Working with a cyber security analyst, Yle found that Twitter was a hotbed of activity aimed at undermining EU citizens’ confidence in the region. While a few accounts were responsible for disseminating misleading information and outright fake news, ordinary citizens were also unwitting allies in spreading disinformation.
A man with a long beard dressed in white robes reminiscent of Arabic attire furiously attacks a statue with a hammer. A passerby hurls stones at the man and police eventually intervene. The video was tweeted at the beginning of May by an account owned by Compact News (more on this account later).
“A muslim #migrant destroying a statue in #Italy, because part of the body is showing. #Europe does not know what is coming their way in next (sic) 5 to 15 years. #EUelections2019 #EU #NWO.”
The video had previously been debunked as fake in October 2018, but it is still widely shared online. According to an extensive analysis of roughly 300,000 tweets by Yle, it was also one of the most popular pieces of EU-related content on Twitter between 29 April and 9 May ahead of European Parliament elections.
Fake news content shared in Finland
Yle’s analysis showed that Compact News’ fake statue vandalism video had been shared in Finland, the UK and the Netherlands, at least. The study further identified several Finnish troll accounts that pushed the fake video. The Compact News account and another account, Partisan FB, both counted active Finnish troll accounts among their followers.
Public broadcasters from Finland, Sweden, the Netherlands, Austria and the UK complied suspected troll accounts active in each country for the analysis, a total of more than 4,200 Twitter accounts.
Troll accounts were defined as accounts devoted mainly to agitating or provoking other users or trying to steer online discussion in a particular direction.

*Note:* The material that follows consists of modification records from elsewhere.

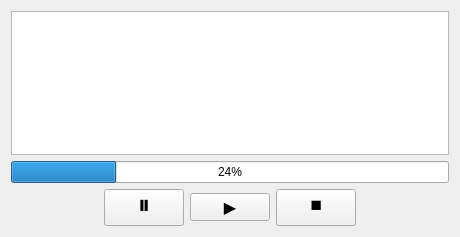
Qt form UrlSearch/src/ScanProgress.ui (DenArzik/UrlSearch) before a commit.
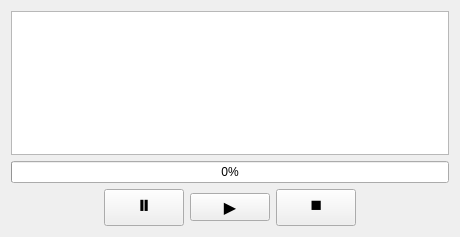
The same form after that commit.

The edit to the form file:
```diff
--- a/UrlSearch/src/ScanProgress.ui
+++ b/UrlSearch/src/ScanProgress.ui
@@ -20,7 +20,7 @@
    <item>
     <widget class="QProgressBar" name="progressBar">
      <property name="value">
-      <number>24</number>
+      <number>0</number>
      </property>
      <property name="alignment">
       <set>Qt::AlignCenter</set>
```
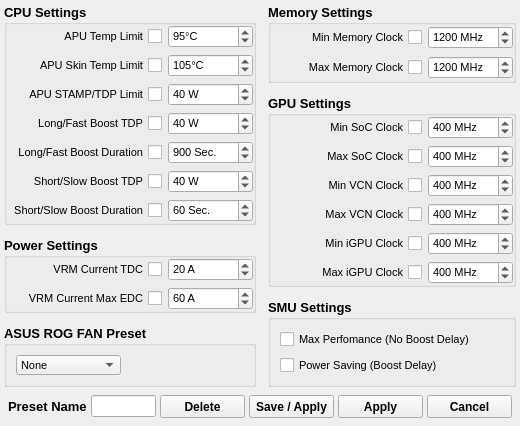
Before: the Qt Designer form CtrlAPUForm.ui in xodj/RyzenAdjCtrl, drawn with Qt 5.
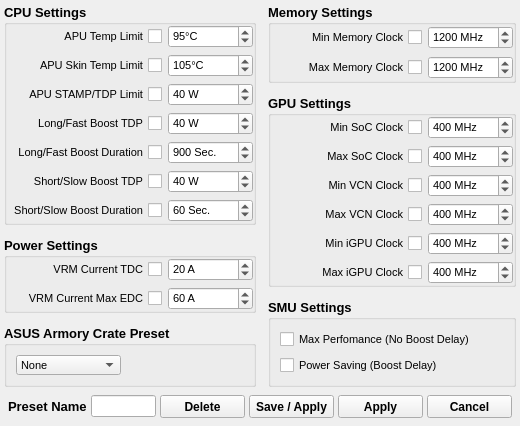
After: the same form once the commit is applied.

```diff
--- a/CtrlAPUForm.ui
+++ b/CtrlAPUForm.ui
@@ -843,7 +843,7 @@
           </font>
          </property>
          <property name="title">
-          <string>ASUS ROG FAN Preset</string>
+          <string>ASUS Armory Crate Preset</string>
          </property>
          <property name="flat">
           <bool>true</bool>
```
Left out of the diff: 10 changed lines with no effect on the pictures.
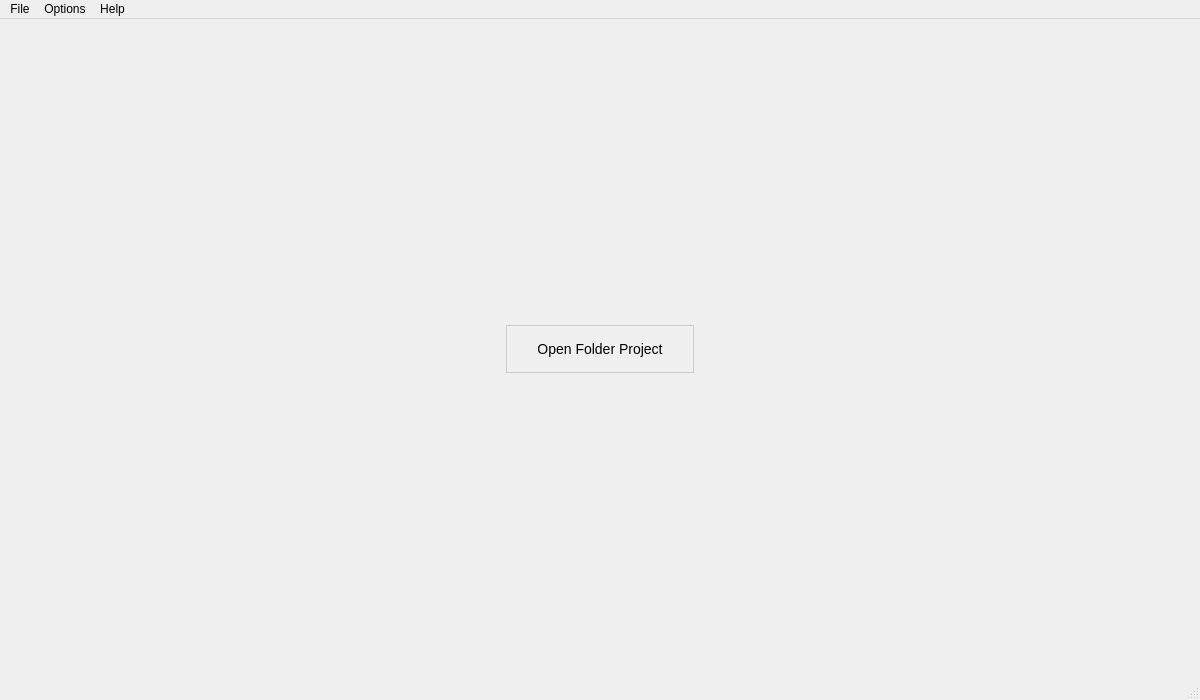
Qt form mainwindow.ui (ahmadardani/nafuda) before a commit.
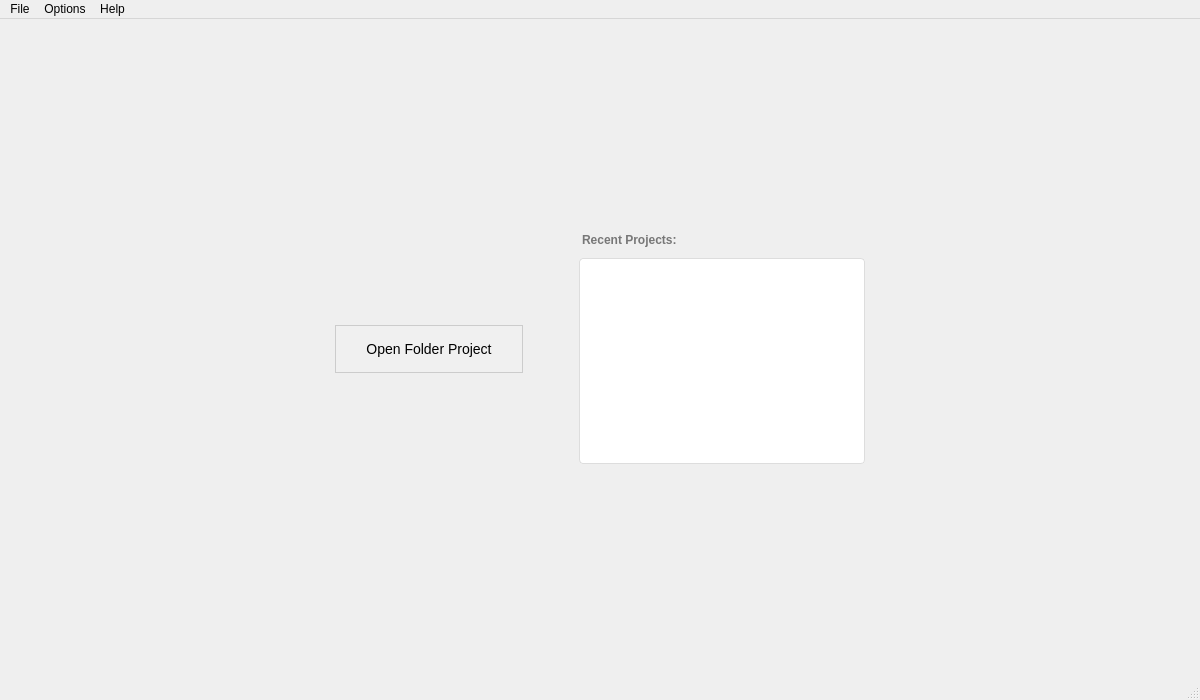
The same form after that commit.

Commit message: feat: enhance recent projects functionality with improved UI and status updates

Diff of the .ui file:
```diff
--- a/mainwindow.ui
+++ b/mainwindow.ui
@@ -33,31 +33,37 @@
        <number>0</number>
       </property>
       <widget class="QWidget" name="pageWelcome">
-       <layout class="QVBoxLayout" name="verticalLayout_2">
+       <layout class="QHBoxLayout" name="horizontalLayout_Welcome">
+        <property name="leftMargin">
+         <number>50</number>
+        </property>
+        <property name="rightMargin">
+         <number>50</number>
+        </property>
         <item>
-         <spacer name="verticalSpacer_1">
+         <spacer name="horizontalSpacer_LeftOuter">
           <property name="orientation">
-           <enum>Qt::Vertical</enum>
+           <enum>Qt::Horizontal</enum>
           </property>
           <property name="sizeHint" stdset="0">
            <size>
-            <width>20</width>
-            <height>40</height>
+            <width>40</width>
+            <height>20</height>
            </size>
           </property>
          </spacer>
         </item>
         <item>
-         <layout class="QHBoxLayout" name="horizontalLayout_Center">
+         <layout class="QVBoxLayout" name="verticalLayout_LeftAction">
           <item>
-           <spacer name="horizontalSpacer_1">
+           <spacer name="verticalSpacer_3">
             <property name="orientation">
-             <enum>Qt::Horizontal</enum>
+             <enum>Qt::Vertical</enum>
             </property>
             <property name="sizeHint" stdset="0">
              <size>
-              <width>40</width>
-              <height>20</height>
+              <width>20</width>
+              <height>40</height>
              </size>
             </property>
            </spacer>
@@ -76,14 +82,14 @@
            </widget>
           </item>
           <item>
-           <spacer name="horizontalSpacer_2">
+           <spacer name="verticalSpacer_4">
             <property name="orientation">
-             <enum>Qt::Horizontal</enum>
+             <enum>Qt::Vertical</enum>
             </property>
             <property name="sizeHint" stdset="0">
              <size>
-              <width>40</width>
-              <height>20</height>
+              <width>20</width>
+              <height>40</height>
              </size>
             </property>
            </spacer>
@@ -91,14 +97,92 @@
          </layout>
         </item>
         <item>
-         <spacer name="verticalSpacer_2">
+         <spacer name="horizontalSpacer_Middle">
           <property name="orientation">
-           <enum>Qt::Vertical</enum>
+           <enum>Qt::Horizontal</enum>
           </property>
+          <property name="sizeType">
+           <enum>QSizePolicy::Fixed</enum>
+          </property>
           <property name="sizeHint" stdset="0">
            <size>
-            <width>20</width>
-            <height>40</height>
+            <width>50</width>
+            <height>20</height>
+           </size>
+          </property>
+         </spacer>
+        </item>
+        <item>
+         <layout class="QVBoxLayout" name="verticalLayout_RightRecent">
+          <item>
+           <spacer name="verticalSpacer_5">
+            <property name="orientation">
+             <enum>Qt::Vertical</enum>
+            </property>
+            <property name="sizeHint" stdset="0">
+             <size>
+              <width>20</width>
+              <height>40</height>
+             </size>
+            </property>
+           </spacer>
+          </item>
+          <item>
+           <widget class="QLabel" name="lblRecentTitle">
+            <property name="styleSheet">
+             <string notr="true">color: #777; font-weight: bold; margin-bottom: 5px;</string>
+            </property>
+            <property name="text">
+             <string>Recent Projects:</string>
+            </property>
+            <property name="alignment">
+             <set>Qt::AlignLeading|Qt::AlignLeft|Qt::AlignVCenter</set>
+            </property>
+           </widget>
+          </item>
+          <item>
+           <widget class="QListWidget" name="listWelcomeRecent">
+            <property name="maximumSize">
+             <size>
+              <width>16777215</width>
+              <height>400</height>
+             </size>
+            </property>
+            <property name="styleSheet">
+             <string notr="true">QListWidget { border: 1px solid #ddd; background: #fff; border-radius: 4px; } QListWidget::item { padding: 8px; border-bottom: 1px solid #eee; } QListWidget::item:hover { background: #f5f5f5; }</string>
+            </property>
+            <property name="frameShape">
+             <enum>QFrame::NoFrame</enum>
+            </property>
+            <property name="alternatingRowColors">
+             <bool>false</bool>
+            </property>
+           </widget>
+          </item>
+          <item>
+           <spacer name="verticalSpacer_6">
+            <property name="orientation">
+             <enum>Qt::Vertical</enum>
+            </property>
+            <property name="sizeHint" stdset="0">
+             <size>
+              <width>20</width>
+              <height>40</height>
+             </size>
+            </property>
+           </spacer>
+          </item>
+         </layout>
+        </item>
+        <item>
+         <spacer name="horizontalSpacer_RightOuter">
+          <property name="orientation">
+           <enum>Qt::Horizontal</enum>
+          </property>
+          <property name="sizeHint" stdset="0">
+           <size>
+            <width>40</width>
+            <height>20</height>
            </size>
           </property>
          </spacer>
```
The commit also changes 2 other files.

Tweets from troll accounts were compared to 300,000 other posts.
The public broadcasters examined how Twitter users were discussing the EU election and whether or not the platform was being used for the dissemination of deliberately misleading information or disinformation.

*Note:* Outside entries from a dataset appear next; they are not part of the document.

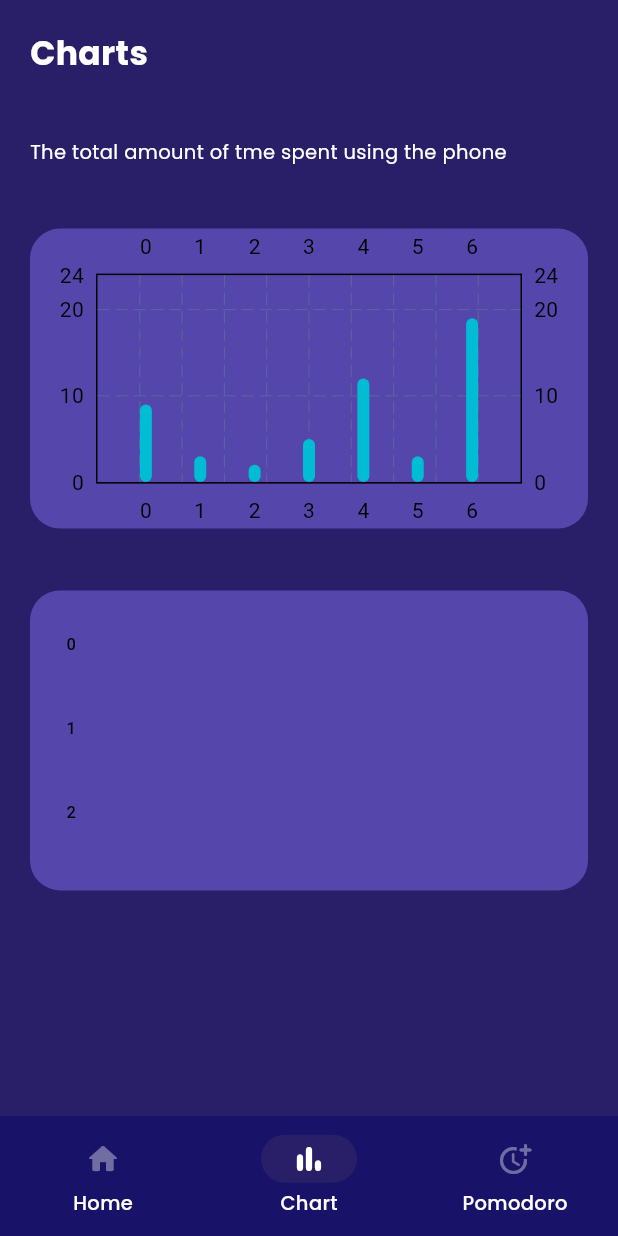
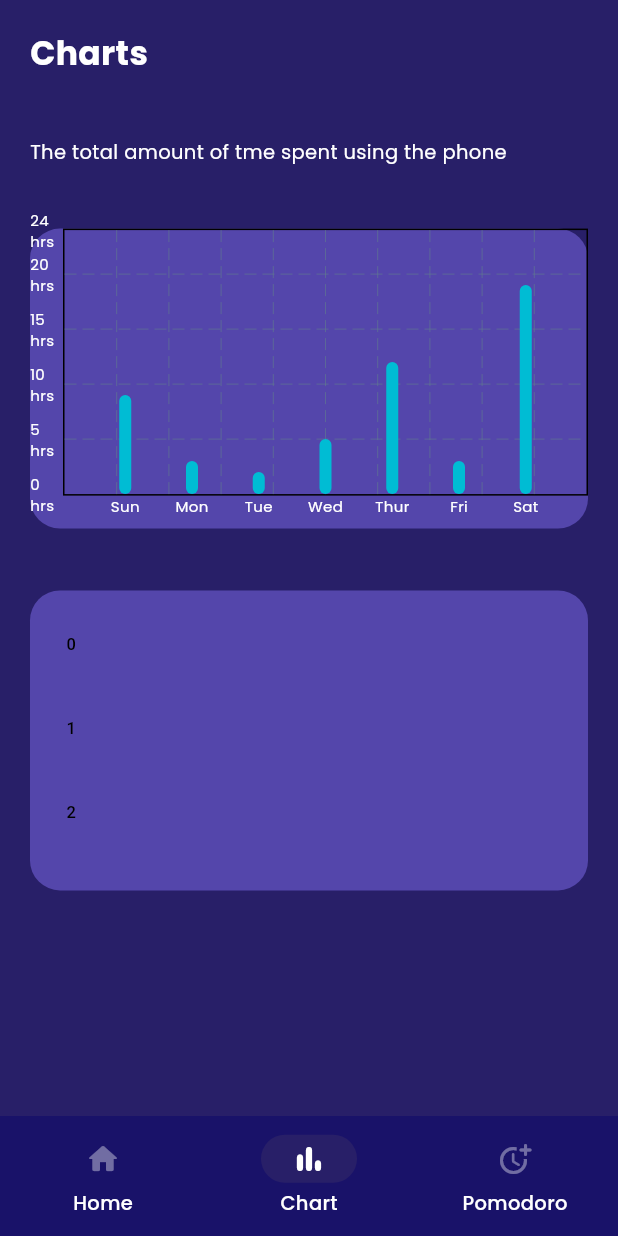
Before and after one commit to kevinhectorngetich/smartcare, a Flutter app: the screen it shows after launch, item 2 of the bottom bar chosen, on a phone screen of 412 x 824 dp. Run offline on Flutter 3.47's test engine with Material 2 defaults, Android fonts, the phone set to English and light mode, and no system bars; drawn by our look-alikes of fl_chart.

Commit message:
feat: managed to add chart

```diff
--- a/lib/screens/charts.dart
+++ b/lib/screens/charts.dart
@@ -12,6 +12,49 @@ class ChartScreen extends StatefulWidget {
 }
 
 class _ChartScreenState extends State<ChartScreen> {
+  SideTitles get _bottomTitles => SideTitles(
+        showTitles: true,
+        getTitlesWidget: (value, meta) {
+          String text = '';
+          switch (value.toInt()) {
+            case 0:
+              text = 'Sun';
+              break;
+            case 1:
+              text = 'Mon';
+              break;
+            case 2:
+              text = 'Tue';
+              break;
+            case 3:
+              text = 'Wed';
+              break;
+            case 4:
+              text = 'Thur';
+              break;
+            case 5:
+              text = 'Fri';
+              break;
+            case 6:
+              text = 'Sat';
+              break;
+          }
+
+          return Text(
+            text,
+            style: const TextStyle(
+                fontFamily: 'Poppins', color: Colors.white, fontSize: 10.0),
+          );
+        },
+      );
+  SideTitles get _sideTitles => SideTitles(
+        showTitles: true,
+        getTitlesWidget: (value, meta) => Text(
+          '${value.toInt()}' ' hrs',
+          style: const TextStyle(
+              fontFamily: 'Poppins', color: Colors.white, fontSize: 10.0),
+        ),
+      );
   @override
   Widget build(BuildContext context) {
     double paddingHeight = MediaQuery.of(context).size.height * 0.05;
@@ -51,8 +94,14 @@ class _ChartScreenState extends State<ChartScreen> {
                         // groupsSpace: 2,
                         barTouchData: BarTouchData(enabled: true),
                         titlesData: FlTitlesData(
-                            // bottomTitles: , TODO:
-                            ),
+                            topTitles: AxisTitles(
+                                sideTitles: SideTitles(showTitles: false)),
+                            rightTitles: AxisTitles(
+                                sideTitles: SideTitles(showTitles: false)),
+                            // bottomTitles:
+                            bottomTitles: AxisTitles(sideTitles: _bottomTitles),
+                            leftTitles: AxisTitles(sideTitles: _sideTitles)),
+
                         // backgroundColor:
                         barGroups: BarData.barData
                             .map(
--- a/lib/screens/home_screen.dart
+++ b/lib/screens/home_screen.dart
@@ -19,7 +19,8 @@ class _HomeScreenState extends State<HomeScreen> {
     const SmartCareScreen(),
     const ChartScreen(),
     // const PomodoroScreen(),
-    HomePage()
+    // HomePage()
+    BarChartWidget(),
   ];
 
   @override
```
Also changed, not shown: lib/screens/pomodoro.dart (+179 -75 lines).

The project found that among hundreds of thousands of tweets, the most popular sharers deliberately disseminated distorted information. The Yle analysis corroborated suspicions that a growing number of EU citizens are being exposed to distorted or fake news.
According to a recent analysis US data security firm SafeGuard Cyber reported in The Guardian, as many as half of the EU’s 500 million residents have been targeted by disinformation shared by hundreds of thousands of social media accounts.

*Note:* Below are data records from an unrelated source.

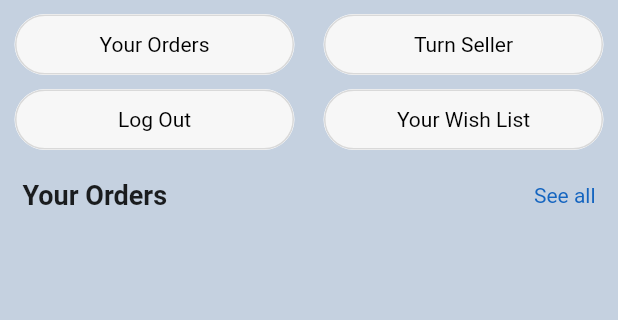
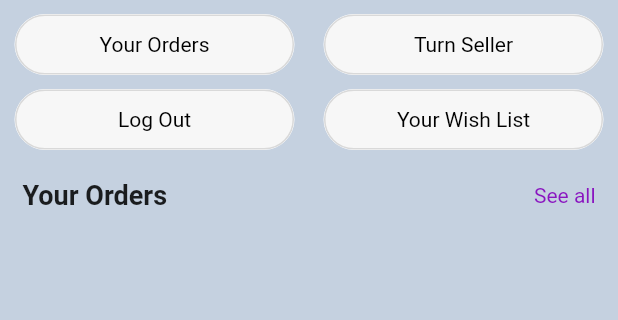
Before and after one commit to dunkerbunker/Ecom-flutter, a Flutter app: the AccountScreen screen opened directly, on a phone screen of 412 x 824 dp, the part 140-460 px from its top. Run offline on Flutter 3.47's test engine with Material 2 defaults, Android fonts, the phone set to English and light mode, and no system bars; our stand-ins replace badges, carousel_slider, charts_flutter, dotted_border, file_picker, flutter_rating_bar and 1 more; missing offline and left inert: cloudinary_public, pay; accounts and stored records are empty; network calls fail.

Commit message:
almost done m8

```diff
--- a/lib/constants/global_variables.dart
+++ b/lib/constants/global_variables.dart
@@ -18,16 +18,16 @@ class GlobalVariables {
   static const authBackgroundColor = Color.fromARGB(255, 255, 254, 254);
   static const starColor = Color.fromARGB(255, 238, 142, 146);
   static const Color greyBackgroundCOlor = Color(0xffebecee);
-  static var selectedNavBarColor = Colors.blue[800]!;
+  static var selectedNavBarColor = const Color.fromARGB(255, 138, 21, 192);
   static const unselectedNavBarColor = Colors.black87;
 
   // STATIC IMAGES
   static const List<String> carouselImages = [
-    'https://images-eu.ssl-images-amazon.com/images/G/31/img21/Wireless/WLA/TS/D37847648_Accessories_savingdays_Jan22_Cat_PC_1500.jpg',
-    'https://images-eu.ssl-images-amazon.com/images/G/31/img2021/Vday/bwl/English.jpg',
-    'https://images-eu.ssl-images-amazon.com/images/G/31/img22/Wireless/AdvantagePrime/BAU/14thJan/D37196025_IN_WL_AdvantageJustforPrime_Jan_Mob_ingress-banner_1242x450.jpg',
     'https://images-na.ssl-images-amazon.com/images/G/31/Symbol/2020/00NEW/1242_450Banners/PL31_copy._CB432483346_.jpg',
-    'https://images-na.ssl-images-amazon.com/images/G/31/img21/shoes/September/SSW/pc-header._CB641971330_.jpg',
+    'https://img.freepik.com/free-psd/fashion-sale-social-media-facebook-cover-template_233825-84.jpg?w=1380',
+    'https://img.freepik.com/free-psd/digital-marketing-corporate-social-media-facebook-cover-template_233825-114.jpg?w=1380',
+    'https://img.freepik.com/free-psd/fashion-sale-social-media-facebook-cover-template_233825-92.jpg?w=1380',
+    'https://img.freepik.com/free-psd/home-sale-real-estate-social-media-facebook-cover-template_233825-218.jpg?w=1380',
   ];
 
   static const List<Map<String, String>> categoryImages = [
--- a/lib/features/admin/screens/admin_screen.dart
+++ b/lib/features/admin/screens/admin_screen.dart
@@ -46,7 +46,7 @@ class _AdminScreenState extends State<AdminScreen> {
               Container(
                 alignment: Alignment.topLeft,
                 child: Image.asset(
-                  'assets/images/amazon_in.png',
+                  'assets/images/logo.png',
                   width: 120,
                   height: 45,
                   color: Colors.black,
--- a/lib/features/home/screens/home_screen.dart
+++ b/lib/features/home/screens/home_screen.dart
@@ -112,7 +112,7 @@ class _HomeScreenState extends State<HomeScreen> {
               ),
               CarouselImage(),
               SizedBox(
-                height: 10,
+                height: 20,
               ),
               DealOfDay(),
             ],
```
Also changed, not shown: lib/features/admin/screens/posts_screen.dart (+9 -2 lines), lib/features/home/widgets/deal_of_day.dart (+36 -12 lines).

Top-ranking tweets from dubious accounts
The video tweeted by Compact News at the beginning of May received more than 1,300 “likes” and was retweeted nearly 1,800 times, making it the third most-popular tweet in the analysis.
Other tweets in the top three came from an account titled Partisan FB, which was strongly anti-EU. Both accounts also shared a great deal of content from Russian propaganda media such as Russia Today and Sputnik.
Yle was not able to determine who was behind these accounts. According to one expert, it could be “our neighbour to the east, independent groups or isolated individuals.” These accounts spread a narrative in which global threats are explained in a manner that suits Russia.
“In any case these tweets support Russia’s strategic narrative, the purpose of which is to stir up confusion and disrupt normal discourse,” said communications chief of the European Centre of Excellence for Countering Hybrid Threats (Hybrid CoE), Päivi Tampere. The US and Canada as well as most EU member states have a stake in the Helsinki-based organisation.
According to Tampere, the most popular tweets in the Yle analysis are typical examples of attempts to influence opinion with the aim of undermining trust in the EU and democratic society.